Dr. Kessler’s book The End of Overeating is very thought-provoking. Who would have thought that sugar and salt and fat were conspiring against us? But I think Dr. Kessler missed another piece of the puzzle.
How much stimulation does the average American nose get these days? Think about it. All that time spent in front of televisions, sure. But then there are the computers at home and at work. And those commutes to and from work with the windows rolled up to stop the wind noise that might disrupt your cellphone call, or reduce the fidelity of your music experience, or lower your gas mileage, or mess up your hair, or bring in the exhaust fumes from all the other commuters. Our noses are suffering from a high-tech-induced deprivation!
My theory is that when our noses do get some stimulation, it is likely to be food, so we get an additional, unnaturally high boost of endorphins on top of the fat-sugar-salt effect Dr. Kessler’s book describes.

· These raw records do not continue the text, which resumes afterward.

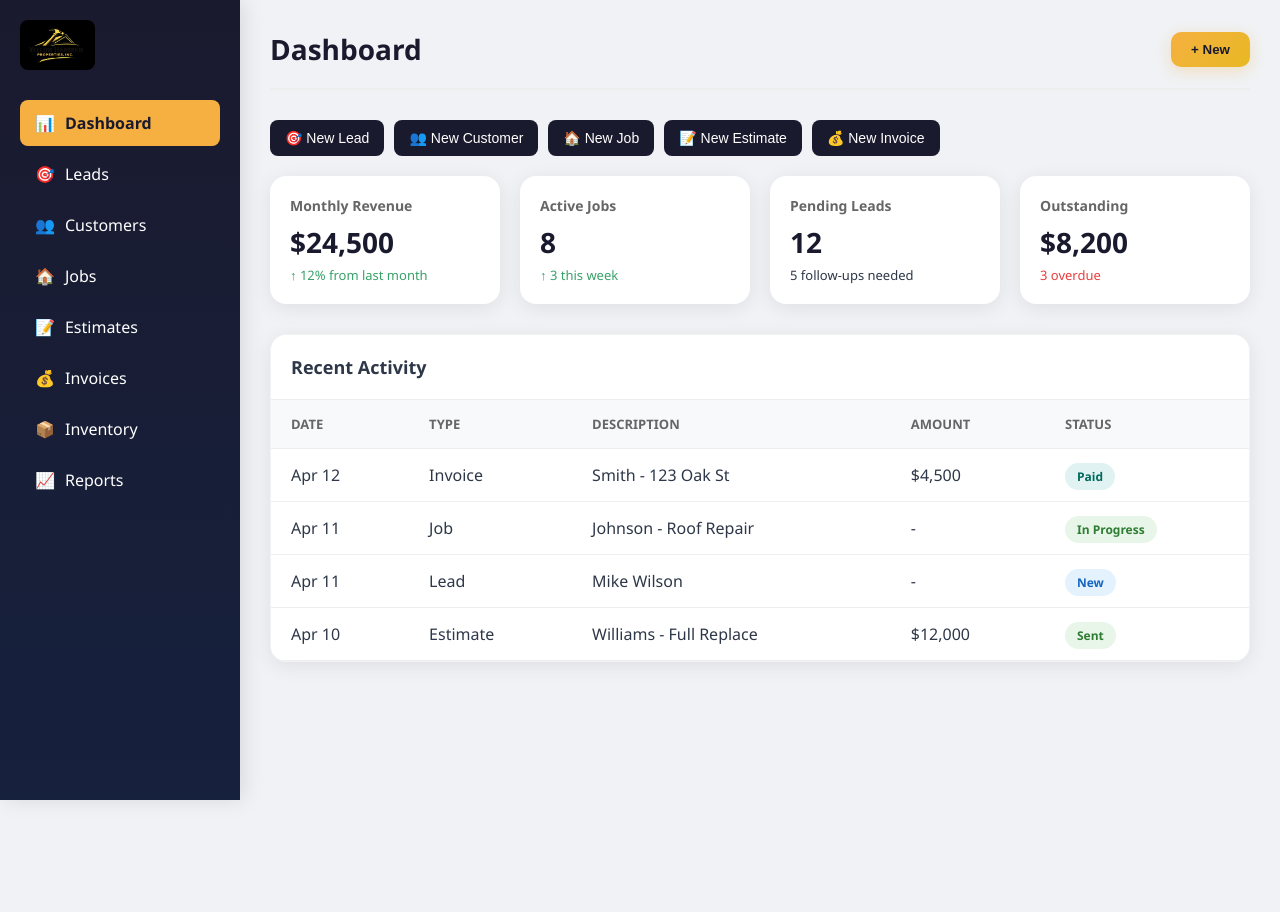
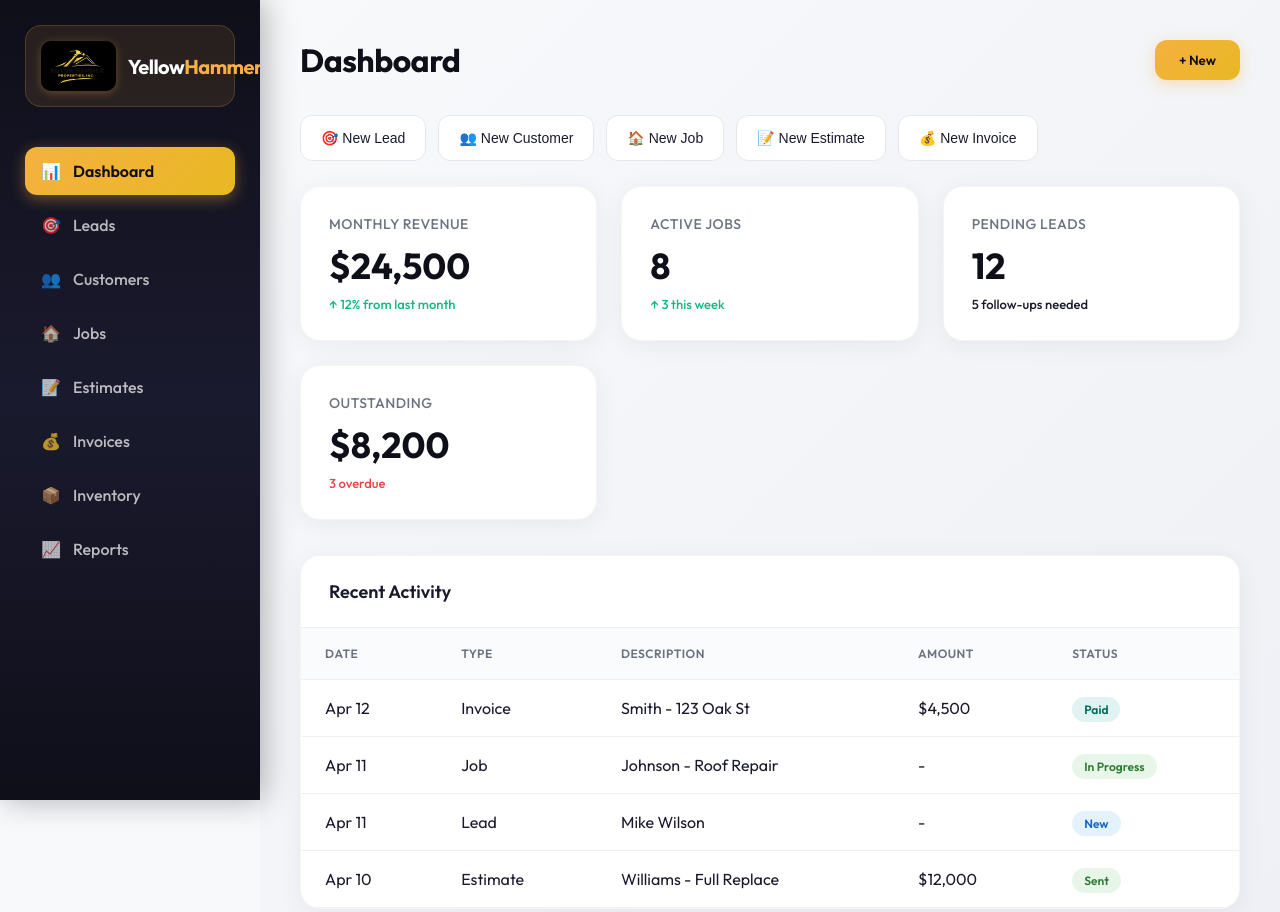
Before and after one commit to MainstreetMemories/hammerflow, a website: page index.html in a window 1280 px wide. Shown: the top 912 px of the page. Before the commit the page ends 800 px from the top, so only its background shows below. Drawn offline with Linux system fonts and the light colour scheme.

Commit message:
Modern slick redesign with prominent logo and Outfit font

```diff
--- a/index.html
+++ b/index.html
@@ -4,50 +4,79 @@
   <meta charset="UTF-8">
   <meta name="viewport" content="width=device-width, initial-scale=1.0">
   <title>Yellow Hammer Roofing - Job Management</title>
+  <link href="https://fonts.googleapis.com/css2?family=Outfit:wght@300;400;500;600;700;800&display=swap" rel="stylesheet">
   <style>
     :root {
-      --primary: #1a1a2e;
+      --primary: #0f0f1a;
       --secondary: #f5b041;
       --accent: #e8b923;
-      --bg: #f0f2f5;
+      --bg: #f8f9fb;
       --card: #FFFFFF;
-      --text: #2D3748;
-      --success: #38A169;
-      --warning: #D69E2E;
-      --danger: #E53E3E;
-      --sidebar-width: 240px;
+      --text: #1a1a2e;
+      --text-light: #6b7280;
+      --success: #10b981;
+      --warning: #f59e0b;
+      --danger: #ef4444;
+      --sidebar-width: 260px;
     }
     * { margin: 0; padding: 0; box-sizing: border-box; }
-    body { font-family: 'Segoe UI', system-ui, sans-serif; background: var(--bg); color: var(--text); display: flex; min-height: 100vh; }
-    .sidebar { width: var(--sidebar-width); background: linear-gradient(180deg, #1a1a2e 0%, #16213e 100%); color: white; padding: 20px; position: fixed; height: 100%; overflow-y: auto; box-shadow: 4px 0 20px rgba(0,0,0,0.1); }
-    .logo { font-size: 24px; font-weight: bold; margin-bottom: 30px; display: flex; align-items: center; gap: 10px; }
-    .logo span { color: var(--secondary); }
-    .nav-item { padding: 12px 15px; border-radius: 8px; cursor: pointer; transition: background 0.2s; margin-bottom: 5px; display: flex; align-items: center; gap: 10px; }
-    .nav-item:hover, .nav-item.active { background: rgba(255,255,255,0.1); }
-    .nav-item.active { background: var(--secondary); color: #1a1a2e; font-weight: 600; }
-    .main { flex: 1; margin-left: var(--sidebar-width); padding: 30px; }
-    .header { display: flex; justify-content: space-between; align-items: center; margin-bottom: 30px; padding-bottom: 20px; border-bottom: 2px solid #eee; }
-    .header h1 { font-size: 28px; font-weight: 700; color: #1a1a2e; }
-    .stats-grid { display: grid; grid-template-columns: repeat(auto-fit, minmax(200px, 1fr)); gap: 20px; margin-bottom: 30px; }
-    .stat-card { background: var(--card); padding: 20px; border-radius: 16px; box-shadow: 0 4px 20px rgba(0,0,0,0.08); transition: transform 0.2s, box-shadow 0.2s; }
-    .stat-card:hover { transform: translateY(-2px); box-shadow: 0 8px 30px rgba(0,0,0,0.12); }
-    .stat-card h3 { font-size: 14px; color: #666; margin-bottom: 8px; }
-    .stat-card .value { font-size: 28px; font-weight: bold; color: var(--primary); }
-    .stat-card .change { font-size: 13px; margin-top: 5px; }
+    body { font-family: 'Outfit', system-ui, sans-serif; background: var(--bg); color: var(--text); display: flex; min-height: 100vh; }
+
+    /* Sidebar */
+    .sidebar { width: var(--sidebar-width); background: linear-gradient(180deg, #0f0f1a 0%, #1a1a2e 50%, #0f0f1a 100%); color: white; padding: 25px; position: fixed; height: 100%; overflow-y: auto; box-shadow: 4px 0 30px rgba(0,0,0,0.3); z-index: 100; }
+    .logo { margin-bottom: 40px; display: flex; align-items: center; gap: 12px; padding: 15px; background: rgba(245,176,65,0.1); border-radius: 16px; border: 1px solid rgba(245,176,65,0.2); }
+    .logo img { height: 45px; border-radius: 8px; }
+    .logo-text { font-size: 20px; font-weight: 700; letter-spacing: -0.5px; }
+    .logo-text span { color: var(--secondary); }
+
+    /* Navigation */
+    .nav-item { padding: 14px 16px; border-radius: 12px; cursor: pointer; transition: all 0.2s; margin-bottom: 6px; display: flex; align-items: center; gap: 12px; font-weight: 500; color: rgba(255,255,255,0.7); }
+    .nav-item:hover { background: rgba(255,255,255,0.08); color: white; transform: translateX(4px); }
+    .nav-item.active { background: linear-gradient(135deg, var(--secondary) 0%, var(--accent) 100%); color: #0f0f1a; font-weight: 600; box-shadow: 0 4px 15px rgba(245,176,65,0.4); }
+
+    /* Main content */
+    .main { flex: 1; margin-left: var(--sidebar-width); padding: 40px; background: linear-gradient(135deg, #f8f9fb 0%, #eef0f5 100%); min-height: 100vh; }
+    .header { display: flex; justify-content: space-between; align-items: center; margin-bottom: 35px; }
+    .header h1 { font-size: 32px; font-weight: 700; color: #0f0f1a; letter-spacing: -0.5px; }
+
+    /* Stats */
+    .stats-grid { display: grid; grid-template-columns: repeat(auto-fit, minmax(240px, 1fr)); gap: 24px; margin-bottom: 35px; }
+    .stat-card { background: var(--card); padding: 28px; border-radius: 20px; box-shadow: 0 4px 25px rgba(0,0,0,0.06); transition: all 0.3s; border: 1px solid rgba(0,0,0,0.04); }
+    .stat-card:hover { transform: translateY(-4px); box-shadow: 0 12px 40px rgba(0,0,0,0.12); }
+    .stat-card h3 { font-size: 14px; color: var(--text-light); margin-bottom: 10px; font-weight: 500; text-transform: uppercase; letter-spacing: 0.5px; }
+    .stat-card .value { font-size: 36px; font-weight: 700; color: #0f0f1a; }
+    .stat-card .change { font-size: 13px; margin-top: 8px; font-weight: 500; }
     .stat-card .change.positive { color: var(--success); }
     .stat-card .change.negative { color: var(--danger); }
-    .card { background: var(--card); border-radius: 16px; box-shadow: 0 4px 20px rgba(0,0,0,0.08); overflow: hidden; margin-bottom: 20px; border: 1px solid rgba(0,0,0,0.05); }
-    .card-header { padding: 20px; border-bottom: 1px solid #eee; display: flex; justify-content: space-between; align-items: center; }
-    .card-header h2 { font-size: 18px; }
-    .btn { padding: 10px 20px; border-radius: 10px; border: none; cursor: pointer; font-weight: 600; transition: all 0.2s; background: #e8e8e8; }
-    .btn:hover { background: #d0d0d0; transform: translateY(-1px); }
-    .btn-primary { background: linear-gradient(135deg, #f5b041 0%, #e8b923 100%); color: #1a1a2e; box-shadow: 0 4px 15px rgba(245,176,65,0.3); }
-    .btn-primary:hover { background: linear-gradient(135deg, #e8b923 0%, #d4a720 100%); box-shadow: 0 6px 20px rgba(245,176,65,0.4); }
-    .btn-success { background: linear-gradient(135deg, #4CAF50 0%, #388E3C 100%); color: white; }
-    .btn-success:hover { background: linear-gradient(135deg, #388E3C 0%, #2E7D32 100%); }
+
+    /* Cards */
+    .card { background: var(--card); border-radius: 20px; box-shadow: 0 4px 25px rgba(0,0,0,0.06); overflow: hidden; margin-bottom: 24px; border: 1px solid rgba(0,0,0,0.04); }
+    .card-header { padding: 24px 28px; border-bottom: 1px solid #eee; display: flex; justify-content: space-between; align-items: center; }
+    .card-header h2 { font-size: 18px; font-weight: 600; }
+
+    /* Buttons */
+    .btn { padding: 12px 24px; border-radius: 12px; border: none; cursor: pointer; font-weight: 600; transition: all 0.2s; font-family: inherit; }
+    .btn:hover { transform: translateY(-2px); }
+    .btn-primary { background: linear-gradient(135deg, var(--secondary) 0%, var(--accent) 100%); color: #0f0f1a; box-shadow: 0 4px 15px rgba(245,176,65,0.35); }
+    .btn-primary:hover { box-shadow: 0 8px 25px rgba(245,176,65,0.5); }
+    .btn-success { background: linear-gradient(135deg, #10b981 0%, #059669 100%); color: white; }
+    .btn-success:hover { background: linear-gradient(135deg, #059669 0%, #047857 100%); }
+
     table { width: 100%; border-collapse: collapse; }
-    th, td { padding: 15px 20px; text-align: left; border-bottom: 1px solid #eee; }
-    th { background: #f8f9fa; font-weight: 600; font-size: 13px; text-transform: uppercase; color: #666; }
+    th, td { padding: 18px 24px; text-align: left; border-bottom: 1px solid #f0f0f0; }
+    th { background: #fafbfc; font-weight: 600; font-size: 12px; text-transform: uppercase; color: var(--text-light); letter-spacing: 0.5px; }
+    tr:hover { background: #fafbfc; }
+
+    /* Status badges */
+    .status { padding: 6px 14px; border-radius: 20px; font-size: 12px; font-weight: 600; }
+    .status.new { background: #dbeafe; color: #1d4ed8; }
+    .status.contacted { background: #fef3c7; color: #d97706; }
+    .status.scheduled { background: #d1fae5; color: #059647; }
+    .status.completed { background: #f3e8ff; color: #7c3aed; }
+    .status.paid { background: #ccfbf1; color: #0d9488; }
+    .status.pending { background: #fef9c3; color: #ca8a04; }
+    .status.overdue { background: #fee2e2; color: #dc2626; }
+    .status.converted { background: #d1fae5; color: #059647; }
     tr:hover { background: #f8f9fa; }
     .status { padding: 5px 12px; border-radius: 20px; font-size: 12px; font-weight: 600; }
     .status.new { background: #E3F2FD; color: #1565C0; }
@@ -58,8 +87,9 @@
     .status.pending { background: #FFFDE7; color: #F9A825; }
     .status.overdue { background: #FFEBEE; color: #C62828; }
     .status.converted { background: #E8F5E9; color: #2E7D32; }
-    .search-bar { display: flex; gap: 10px; margin-bottom: 20px; }
-    .search-bar input { flex: 1; padding: 12px 15px; border: 2px solid #eee; border-radius: 8px; font-size: 15px; }
+    .search-bar { display: flex; gap: 12px; margin-bottom: 20px; }
+    .search-bar input { flex: 1; padding: 14px 18px; border: 2px solid #e5e7eb; border-radius: 12px; font-size: 15px; transition: all 0.2s; }
+    .search-bar input:focus { outline: none; border-color: var(--secondary); box-shadow: 0 0 0 4px rgba(245,176,65,0.15); }
     .form-group { margin-bottom: 20px; }
     .form-group label { display: block; margin-bottom: 8px; font-weight: 600; }
     .form-group input, .form-group select, .form-group textarea { width: 100%; padding: 12px; border: 2px solid #eee; border-radius: 8px; font-size: 15px; }
@@ -70,9 +100,9 @@
     .modal-header { display: flex; justify-content: space-between; margin-bottom: 20px; }
     .modal-header h2 { font-size: 20px; }
     .close { background: none; border: none; font-size: 24px; cursor: pointer; }
-    .quick-actions { display: flex; gap: 10px; margin-bottom: 20px; flex-wrap: wrap; }
-    .action-btn { padding: 10px 15px; background: var(--primary); color: white; border: none; border-radius: 8px; cursor: pointer; font-size: 14px; }
-    .action-btn:hover { background: #152a45; }
+    .quick-actions { display: flex; gap: 12px; margin-bottom: 25px; flex-wrap: wrap; }
+    .action-btn { padding: 14px 20px; background: white; color: var(--text); border: 1px solid #e5e7eb; border-radius: 12px; cursor: pointer; font-size: 14px; font-weight: 500; transition: all 0.2s; }
+    .action-btn:hover { background: var(--secondary); color: #0f0f1a; border-color: var(--secondary); transform: translateY(-2px); box-shadow: 0 4px 15px rgba(245,176,65,0.3); }
     .chart-container { padding: 20px; height: 300px; display: flex; align-items: flex-end; gap: 10px; }
     .chart-bar { flex: 1; background: var(--secondary); border-radius: 4px 4px 0 0; position: relative; }
     .chart-bar span { position: absolute; bottom: -25px; left: 50%; transform: translateX(-50%); font-size: 12px; }
@@ -90,7 +120,10 @@
 </head>
 <body>
   <div class="sidebar">
-    <div class="logo"><img src="LOGO.png" alt="Yellow Hammer" style="height:50px;margin-right:10px;border-radius:8px;"></div>
+    <div class="logo">
+      <img src="LOGO.png" alt="Yellow Hammer" style="height:50px;border-radius:10px;box-shadow: 0 2px 10px rgba(245,176,65,0.3);">
+      <div class="logo-text">Yellow<span>Hammer</span></div>
+    </div>
     <div class="nav-item active" data-page="dashboard"><span>📊</span> <span>Dashboard</span></div>
     <div class="nav-item" data-page="leads"><span>🎯</span> <span>Leads</span></div>
     <div class="nav-item" data-page="customers"><span>👥</span> <span>Customers</span></div>
```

I have no idea if my theory’s any good, but it makes for a great excuse to open the windows during the slow parts of the commute. Better yet, let’s go for a walk — exercise our legs and our noses. Shall we?